*TASK INSTRUCTIONS*.
Please look for the string "EntityCreation" below and report every line in which it occurs.

*INPUT DATA*.
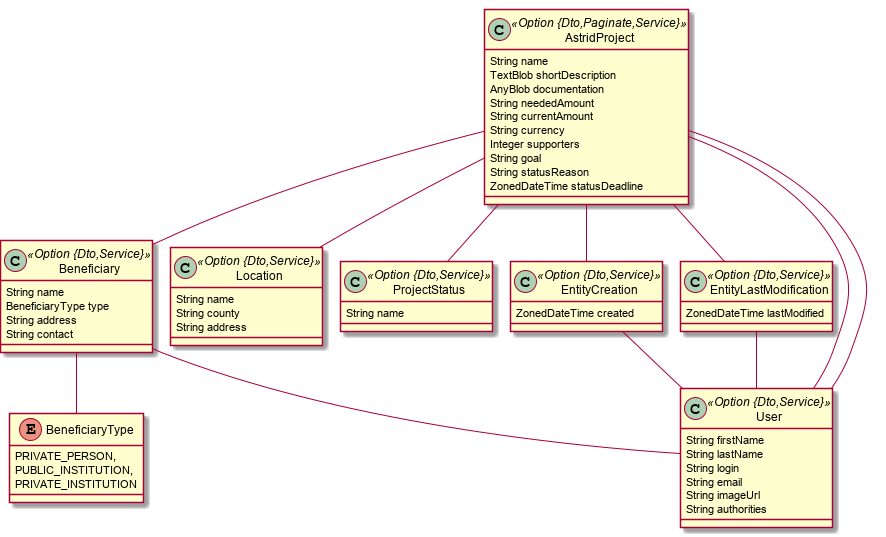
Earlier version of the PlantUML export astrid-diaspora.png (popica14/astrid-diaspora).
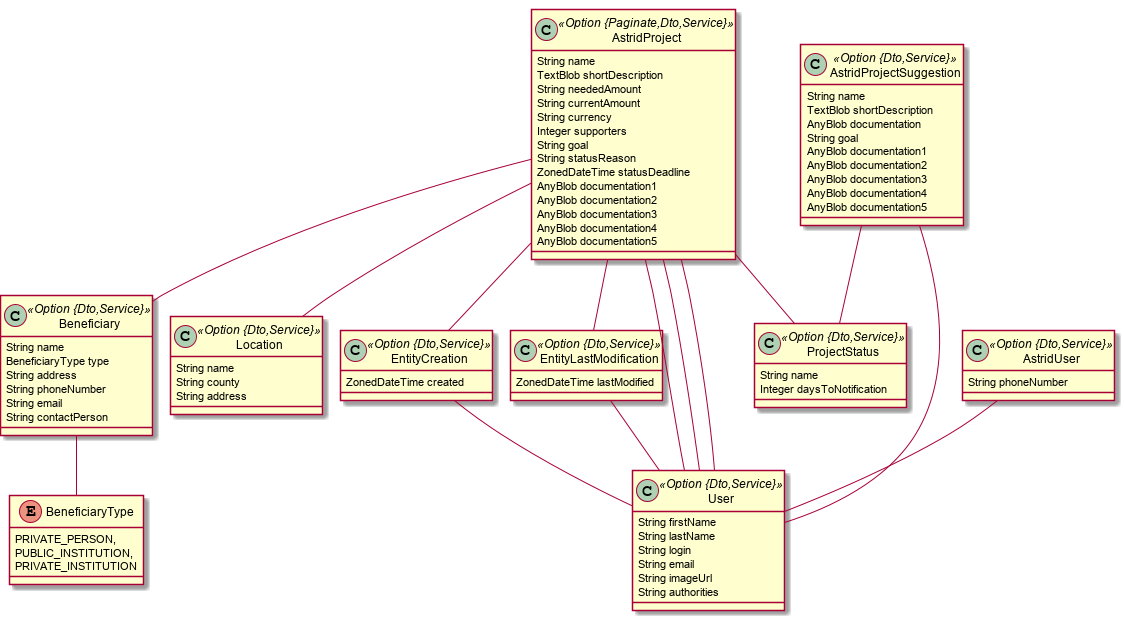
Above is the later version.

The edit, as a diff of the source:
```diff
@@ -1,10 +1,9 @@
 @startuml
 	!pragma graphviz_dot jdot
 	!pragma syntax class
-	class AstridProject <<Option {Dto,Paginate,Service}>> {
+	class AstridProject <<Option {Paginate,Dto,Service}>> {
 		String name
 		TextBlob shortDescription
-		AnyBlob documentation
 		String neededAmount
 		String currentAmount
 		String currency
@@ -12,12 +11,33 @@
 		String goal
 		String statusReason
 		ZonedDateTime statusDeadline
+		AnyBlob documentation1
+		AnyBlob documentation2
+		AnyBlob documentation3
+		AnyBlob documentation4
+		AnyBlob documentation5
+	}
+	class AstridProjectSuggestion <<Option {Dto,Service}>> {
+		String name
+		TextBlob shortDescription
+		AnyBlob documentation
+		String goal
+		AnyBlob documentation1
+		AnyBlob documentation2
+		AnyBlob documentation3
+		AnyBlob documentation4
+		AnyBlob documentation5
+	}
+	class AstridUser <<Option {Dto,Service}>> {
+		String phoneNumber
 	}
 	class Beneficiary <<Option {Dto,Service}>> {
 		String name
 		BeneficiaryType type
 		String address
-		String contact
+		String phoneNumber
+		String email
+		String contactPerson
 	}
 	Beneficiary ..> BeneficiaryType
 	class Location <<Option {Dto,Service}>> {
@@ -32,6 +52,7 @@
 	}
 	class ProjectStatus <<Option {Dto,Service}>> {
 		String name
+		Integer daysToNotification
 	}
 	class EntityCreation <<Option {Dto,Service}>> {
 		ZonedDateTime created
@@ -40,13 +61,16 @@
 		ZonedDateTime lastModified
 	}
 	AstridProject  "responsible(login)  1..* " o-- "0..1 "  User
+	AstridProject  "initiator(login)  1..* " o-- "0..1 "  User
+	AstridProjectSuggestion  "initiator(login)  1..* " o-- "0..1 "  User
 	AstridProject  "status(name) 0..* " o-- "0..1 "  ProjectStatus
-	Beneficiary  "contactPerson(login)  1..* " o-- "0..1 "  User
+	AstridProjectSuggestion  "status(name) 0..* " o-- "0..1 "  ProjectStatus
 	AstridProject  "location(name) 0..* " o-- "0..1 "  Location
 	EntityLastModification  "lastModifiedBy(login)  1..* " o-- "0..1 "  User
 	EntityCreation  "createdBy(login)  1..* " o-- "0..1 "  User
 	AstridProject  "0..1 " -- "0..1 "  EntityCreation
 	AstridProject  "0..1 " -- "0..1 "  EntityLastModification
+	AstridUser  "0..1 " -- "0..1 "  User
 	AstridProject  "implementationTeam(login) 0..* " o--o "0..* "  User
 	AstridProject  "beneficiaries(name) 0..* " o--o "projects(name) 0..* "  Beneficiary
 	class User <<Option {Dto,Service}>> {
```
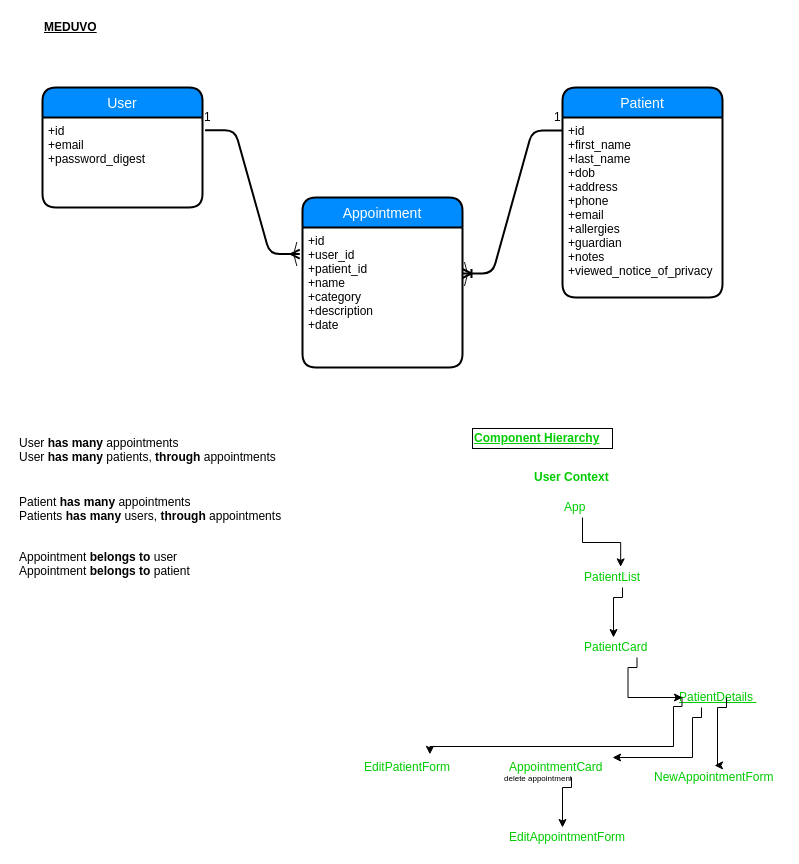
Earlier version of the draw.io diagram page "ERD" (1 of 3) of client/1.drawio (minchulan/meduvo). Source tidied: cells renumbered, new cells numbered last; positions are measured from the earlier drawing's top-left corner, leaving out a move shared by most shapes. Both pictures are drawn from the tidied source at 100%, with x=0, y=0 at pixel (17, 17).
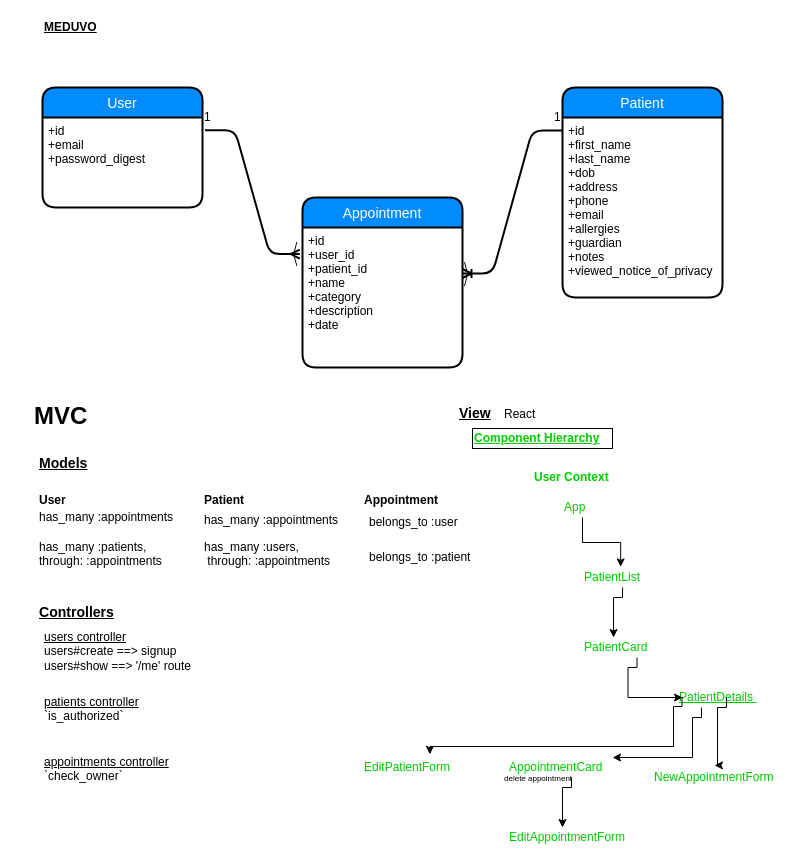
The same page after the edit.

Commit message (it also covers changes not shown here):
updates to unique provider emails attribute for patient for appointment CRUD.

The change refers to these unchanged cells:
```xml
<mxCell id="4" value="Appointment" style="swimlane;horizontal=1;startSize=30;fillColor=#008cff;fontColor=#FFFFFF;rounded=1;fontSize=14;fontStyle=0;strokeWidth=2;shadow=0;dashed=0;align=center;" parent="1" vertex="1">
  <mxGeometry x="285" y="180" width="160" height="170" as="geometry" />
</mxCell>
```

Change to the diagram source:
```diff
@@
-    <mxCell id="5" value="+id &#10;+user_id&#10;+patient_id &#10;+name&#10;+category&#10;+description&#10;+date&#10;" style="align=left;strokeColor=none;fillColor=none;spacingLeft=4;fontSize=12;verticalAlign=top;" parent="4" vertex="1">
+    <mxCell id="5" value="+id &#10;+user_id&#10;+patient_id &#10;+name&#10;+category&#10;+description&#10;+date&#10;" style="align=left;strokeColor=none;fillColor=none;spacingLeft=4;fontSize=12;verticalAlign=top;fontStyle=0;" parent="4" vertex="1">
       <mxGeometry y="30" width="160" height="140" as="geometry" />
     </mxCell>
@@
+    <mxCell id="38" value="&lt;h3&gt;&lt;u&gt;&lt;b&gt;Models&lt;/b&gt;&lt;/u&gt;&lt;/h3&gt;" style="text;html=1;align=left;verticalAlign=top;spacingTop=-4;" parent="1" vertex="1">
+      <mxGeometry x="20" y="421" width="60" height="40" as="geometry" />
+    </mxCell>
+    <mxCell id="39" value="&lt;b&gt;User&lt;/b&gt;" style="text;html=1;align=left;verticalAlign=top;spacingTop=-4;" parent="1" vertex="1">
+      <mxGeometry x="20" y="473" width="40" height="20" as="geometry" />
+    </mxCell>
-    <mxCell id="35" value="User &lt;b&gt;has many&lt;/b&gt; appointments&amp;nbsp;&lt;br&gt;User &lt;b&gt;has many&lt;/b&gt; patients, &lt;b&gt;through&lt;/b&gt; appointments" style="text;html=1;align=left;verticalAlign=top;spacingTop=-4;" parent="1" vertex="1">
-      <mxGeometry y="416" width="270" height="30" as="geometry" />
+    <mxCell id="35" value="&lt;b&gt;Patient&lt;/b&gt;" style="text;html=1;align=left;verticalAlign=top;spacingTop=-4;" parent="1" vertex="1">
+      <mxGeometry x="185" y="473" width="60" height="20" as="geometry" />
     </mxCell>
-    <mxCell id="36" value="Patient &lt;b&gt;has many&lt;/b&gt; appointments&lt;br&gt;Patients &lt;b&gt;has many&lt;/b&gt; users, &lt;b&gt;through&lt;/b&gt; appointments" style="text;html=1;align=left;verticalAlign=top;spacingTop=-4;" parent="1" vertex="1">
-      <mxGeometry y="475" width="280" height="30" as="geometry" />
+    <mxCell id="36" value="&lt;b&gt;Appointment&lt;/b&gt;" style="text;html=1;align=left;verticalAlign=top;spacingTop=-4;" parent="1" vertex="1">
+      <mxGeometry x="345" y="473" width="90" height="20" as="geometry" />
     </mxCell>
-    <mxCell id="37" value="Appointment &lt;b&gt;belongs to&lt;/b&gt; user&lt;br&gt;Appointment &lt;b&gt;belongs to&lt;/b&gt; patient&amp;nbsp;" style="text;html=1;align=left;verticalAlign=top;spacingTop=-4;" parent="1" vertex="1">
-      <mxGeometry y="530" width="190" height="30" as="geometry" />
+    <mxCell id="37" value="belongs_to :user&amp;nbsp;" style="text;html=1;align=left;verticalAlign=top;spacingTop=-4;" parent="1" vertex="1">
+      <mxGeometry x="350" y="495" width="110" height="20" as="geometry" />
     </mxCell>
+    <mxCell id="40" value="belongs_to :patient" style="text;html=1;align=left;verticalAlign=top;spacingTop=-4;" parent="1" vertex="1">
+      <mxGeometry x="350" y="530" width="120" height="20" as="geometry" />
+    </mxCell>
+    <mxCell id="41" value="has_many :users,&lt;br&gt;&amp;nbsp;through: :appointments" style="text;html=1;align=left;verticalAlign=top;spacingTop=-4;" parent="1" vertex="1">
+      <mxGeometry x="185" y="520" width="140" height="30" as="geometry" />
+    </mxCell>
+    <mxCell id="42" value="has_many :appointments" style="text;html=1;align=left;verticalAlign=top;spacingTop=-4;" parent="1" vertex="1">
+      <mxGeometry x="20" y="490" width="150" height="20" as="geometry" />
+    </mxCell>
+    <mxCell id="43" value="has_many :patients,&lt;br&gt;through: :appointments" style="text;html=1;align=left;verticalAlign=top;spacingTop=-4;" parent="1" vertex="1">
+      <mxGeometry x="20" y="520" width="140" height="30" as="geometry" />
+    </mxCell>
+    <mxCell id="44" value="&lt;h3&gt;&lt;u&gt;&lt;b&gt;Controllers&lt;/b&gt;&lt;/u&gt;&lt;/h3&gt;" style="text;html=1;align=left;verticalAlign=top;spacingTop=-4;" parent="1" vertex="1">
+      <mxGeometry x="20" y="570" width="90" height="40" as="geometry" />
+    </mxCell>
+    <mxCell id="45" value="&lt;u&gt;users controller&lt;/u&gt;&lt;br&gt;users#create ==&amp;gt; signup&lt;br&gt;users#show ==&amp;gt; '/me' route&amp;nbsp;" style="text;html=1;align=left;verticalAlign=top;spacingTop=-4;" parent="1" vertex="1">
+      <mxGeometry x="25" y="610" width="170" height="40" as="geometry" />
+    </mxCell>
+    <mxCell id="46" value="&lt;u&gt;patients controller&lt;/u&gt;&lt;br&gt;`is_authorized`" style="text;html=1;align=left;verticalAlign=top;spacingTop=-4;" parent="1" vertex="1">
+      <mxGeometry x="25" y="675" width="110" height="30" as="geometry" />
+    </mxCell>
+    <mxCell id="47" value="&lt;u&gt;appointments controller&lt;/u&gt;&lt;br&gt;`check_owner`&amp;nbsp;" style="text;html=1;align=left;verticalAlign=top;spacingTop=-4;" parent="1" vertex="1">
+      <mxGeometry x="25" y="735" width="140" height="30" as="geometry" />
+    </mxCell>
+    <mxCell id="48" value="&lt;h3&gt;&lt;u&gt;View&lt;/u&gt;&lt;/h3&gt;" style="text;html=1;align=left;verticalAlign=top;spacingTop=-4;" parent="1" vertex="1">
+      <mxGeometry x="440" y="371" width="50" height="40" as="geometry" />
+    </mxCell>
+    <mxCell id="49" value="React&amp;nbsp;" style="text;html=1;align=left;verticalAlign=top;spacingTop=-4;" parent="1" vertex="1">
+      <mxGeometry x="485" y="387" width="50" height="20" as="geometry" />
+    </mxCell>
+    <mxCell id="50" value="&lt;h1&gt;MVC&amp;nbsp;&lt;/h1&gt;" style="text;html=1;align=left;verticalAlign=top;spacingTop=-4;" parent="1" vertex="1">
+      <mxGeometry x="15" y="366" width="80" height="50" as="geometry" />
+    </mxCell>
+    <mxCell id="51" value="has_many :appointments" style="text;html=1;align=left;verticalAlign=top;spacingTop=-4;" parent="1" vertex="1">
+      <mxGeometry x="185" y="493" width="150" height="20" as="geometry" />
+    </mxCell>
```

*WRITTEN RESPONSE*.
 	class EntityCreation <<Option {Dto,Service}>> {
 	EntityCreation  "createdBy(login)  1..* " o-- "0..1 "  User
 	AstridProject  "0..1 " -- "0..1 "  EntityCreation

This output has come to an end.